CRUISE ships with up to 4,000 passengers could be accommodated at the former Cockenzie Power Station site if it was turned into a port, experts have said.

A report into the potential for the site to be turned into a cruise terminal has said it could be converted at “relatively low cost” to provide berths for ships of up to 350 metres in length.

And it estimates that over the 25 years it would take to repay the cost of creating the port between £964million to £1.2billion in revenue would be brought into the economy by crews and passengers.

The council has now agreed to pursue the potential with the Scottish Government after their emergency recess group met to approve council officials request to “engage with the Minister for Local Government, Housing and Planning and senior civil servants seeking clarity regarding the potential for development of cruise and port-related infrastructure at Cockenzie".

A summary of the technical report was presented to the group and says the consultant considered the site at Cockenzie a viable option.
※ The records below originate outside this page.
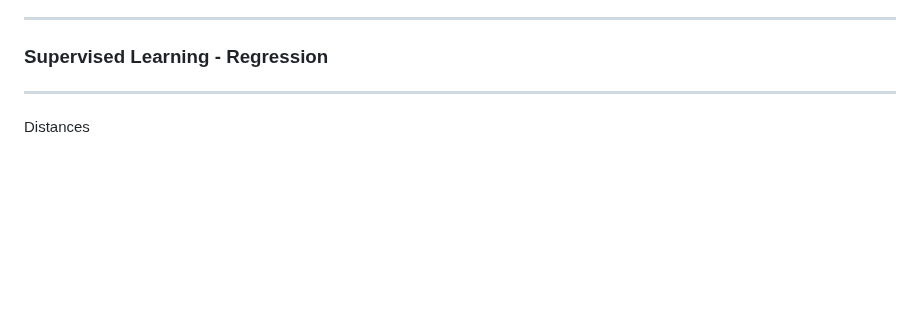
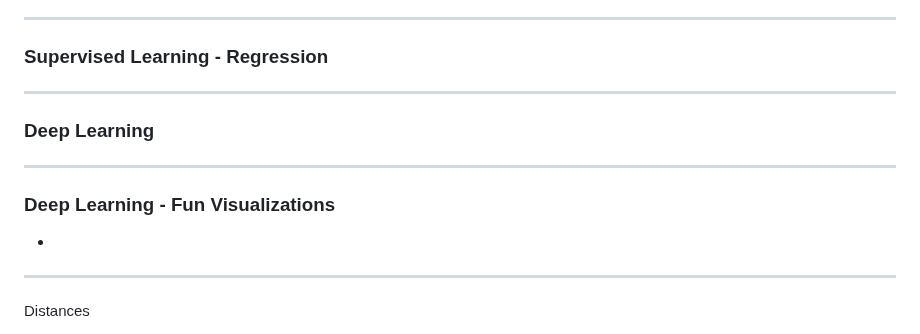
Before and after one commit to ktatar/2026-02_linneaus_audio, a Markdown page: index.md, the part around the change. Drawn GitHub-style; blank space fills up the shorter version.

Commit message:
Mar 3, 2026, 8:44 PM

```diff
--- a/index.md
+++ b/index.md
@@ -122,6 +122,16 @@ Detailed resources: https://www.ibm.com/think/topics/supervised-learning#1509394
 
 
 
+---
+
+### Deep Learning
+
+
+---
+
+### Deep Learning - Fun Visualizations
+
+-
 
 ---
 
```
The group, which is made up of elected councillors from each party, was told the consultants found that "it  is only 12 miles from Edinburgh on the south shore of the Forth and offers the following advantages: it is a brownfield site with an existing pier; in access terms there are no constraints on vessel length or width; adequate water depth is available, subject to engineering works; tidal impacts are relatively small and 24hr access could be possible; it could provide suitably protected berths close to the open sea; it presents an opportunity to develop a cruise terminal at relatively low cost using simple piers.”
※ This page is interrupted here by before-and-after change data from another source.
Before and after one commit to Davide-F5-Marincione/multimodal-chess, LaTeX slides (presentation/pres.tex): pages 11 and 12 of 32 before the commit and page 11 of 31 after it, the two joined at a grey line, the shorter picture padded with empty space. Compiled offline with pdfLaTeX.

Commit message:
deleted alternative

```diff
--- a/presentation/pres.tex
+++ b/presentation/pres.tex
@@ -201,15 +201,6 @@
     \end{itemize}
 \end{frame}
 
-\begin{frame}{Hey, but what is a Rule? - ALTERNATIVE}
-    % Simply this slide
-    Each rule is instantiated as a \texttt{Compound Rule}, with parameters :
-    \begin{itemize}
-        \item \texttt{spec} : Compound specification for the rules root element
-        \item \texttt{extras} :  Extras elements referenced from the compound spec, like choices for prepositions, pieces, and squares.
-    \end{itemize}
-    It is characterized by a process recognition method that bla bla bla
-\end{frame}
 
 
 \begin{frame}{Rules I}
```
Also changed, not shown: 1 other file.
And it adds: “These advantages suggest that a greater number of calls, including modern and future vessels up to 350m in length carrying 3,000 to 4,000 passengers, could be generated at the site as a transit or turnaround facility.”
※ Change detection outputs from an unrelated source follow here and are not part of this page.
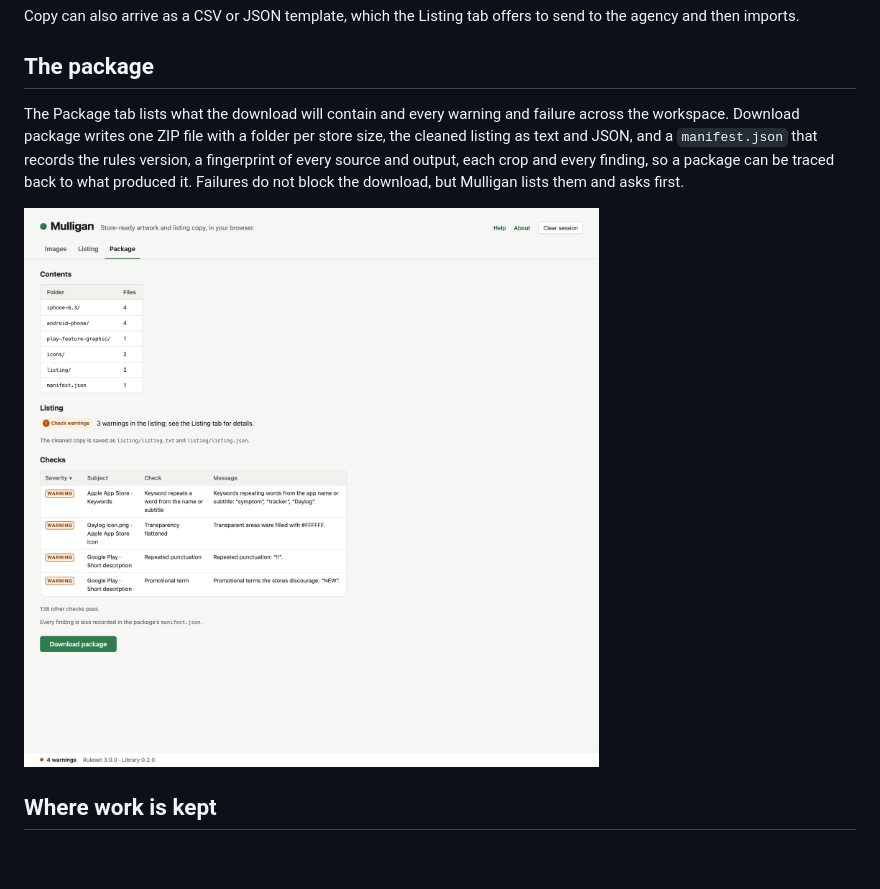
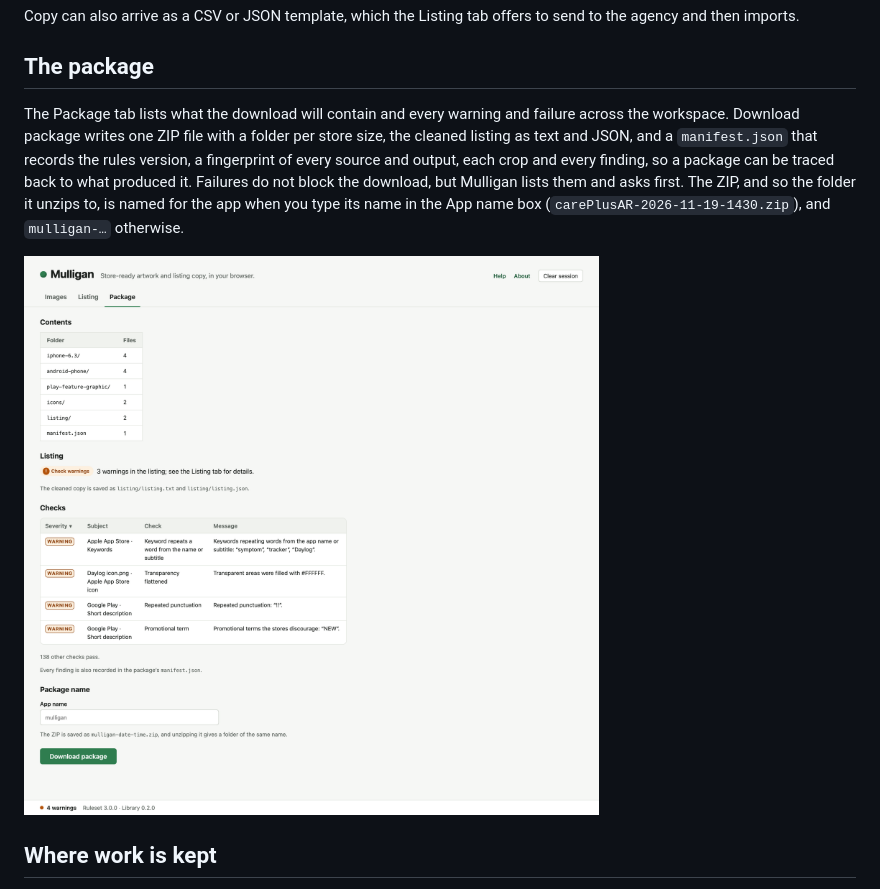
Before and after one commit to thowland/mulligan, a Markdown page: README.md, the part around the change. Drawn GitHub-style; pictures changed too: docs/images/package.png; blank space fills up the shorter version.

```diff
--- a/README.md
+++ b/README.md
@@ -32,7 +32,7 @@ Copy can also arrive as a CSV or JSON template, which the Listing tab offers to
 
 ## The package
 
-The Package tab lists what the download will contain and every warning and failure across the workspace. Download package writes one ZIP file with a folder per store size, the cleaned listing as text and JSON, and a `manifest.json` that records the rules version, a fingerprint of every source and output, each crop and every finding, so a package can be traced back to what produced it. Failures do not block the download, but Mulligan lists them and asks first.
+The Package tab lists what the download will contain and every warning and failure across the workspace. Download package writes one ZIP file with a folder per store size, the cleaned listing as text and JSON, and a `manifest.json` that records the rules version, a fingerprint of every source and output, each crop and every finding, so a package can be traced back to what produced it. Failures do not block the download, but Mulligan lists them and asks first. The ZIP, and so the folder it unzips to, is named for the app when you type its name in the App name box (`carePlusAR-2026-11-19-1430.zip`), and `mulligan-…` otherwise.
 
 ![The Package tab with the folder list, the listing status and the table of checks](docs/images/package.png)
 
```
Also changed, not shown: docs/Mulligan Technical Specification.md (+4 -3 lines), 17 other files.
The report was commissioned by the council in February last year with a budget of £25,000.

Prestonpans Community Council has been a vocal supporter of the use of the former power station site, which the council owns, as a cruise terminal or port.

However neighbouring Cockenzie and Port Seton Community Council has spoken out against the proposal instead pushing the council to adopt its own Cockenzie Masterplan – a visionary document that was drawn up for the entire Cockenzie site and warned a port would be too expensive.

The new report estimates that it could cost between £50million and £110million depending on whether a new pier was built and the type of port it is.

Two options presented are a transit port where ships stay for one or two days and passengers disembark to visit local areas which would require five acres of land for the ground facilities, or a turnaround port where passengers start or finish the journey so all passengers change and supplies are loaded, which would require 20 acres of land.

And it looks at eight options for berthing cruise ships which it estimates will only visit one at a time, with seven involving anew pier and one looking at a ship berthing off the sea wall.

Councillor John McMillan, cabinet spokesperson for economic development and tourism, said: “The former Cockenzie Power Station site provides a tremendous prospect for growth of the local economy and for providing new employment opportunities for both current and future generations.

"It’s important that careful consideration is made at these initial stages of ideas generation to assess the costs and benefits of a potential development project as well as to take into account global trends that may impact on economic development including climate change and lessons learned from the covid-19 pandemic.

"“Advantages of the Cockenzie site include having adequate water depth relatively close to shore that can accommodate the size of cruise vessels anticipated coming into the Firth of Forth and the opportunity to create a purpose-built facility not currently available elsewhere within the south east Scotland coastal inlets. However we must also weigh up the costs required to establish such a facility and the potential income and employment benefits for East Lothian.”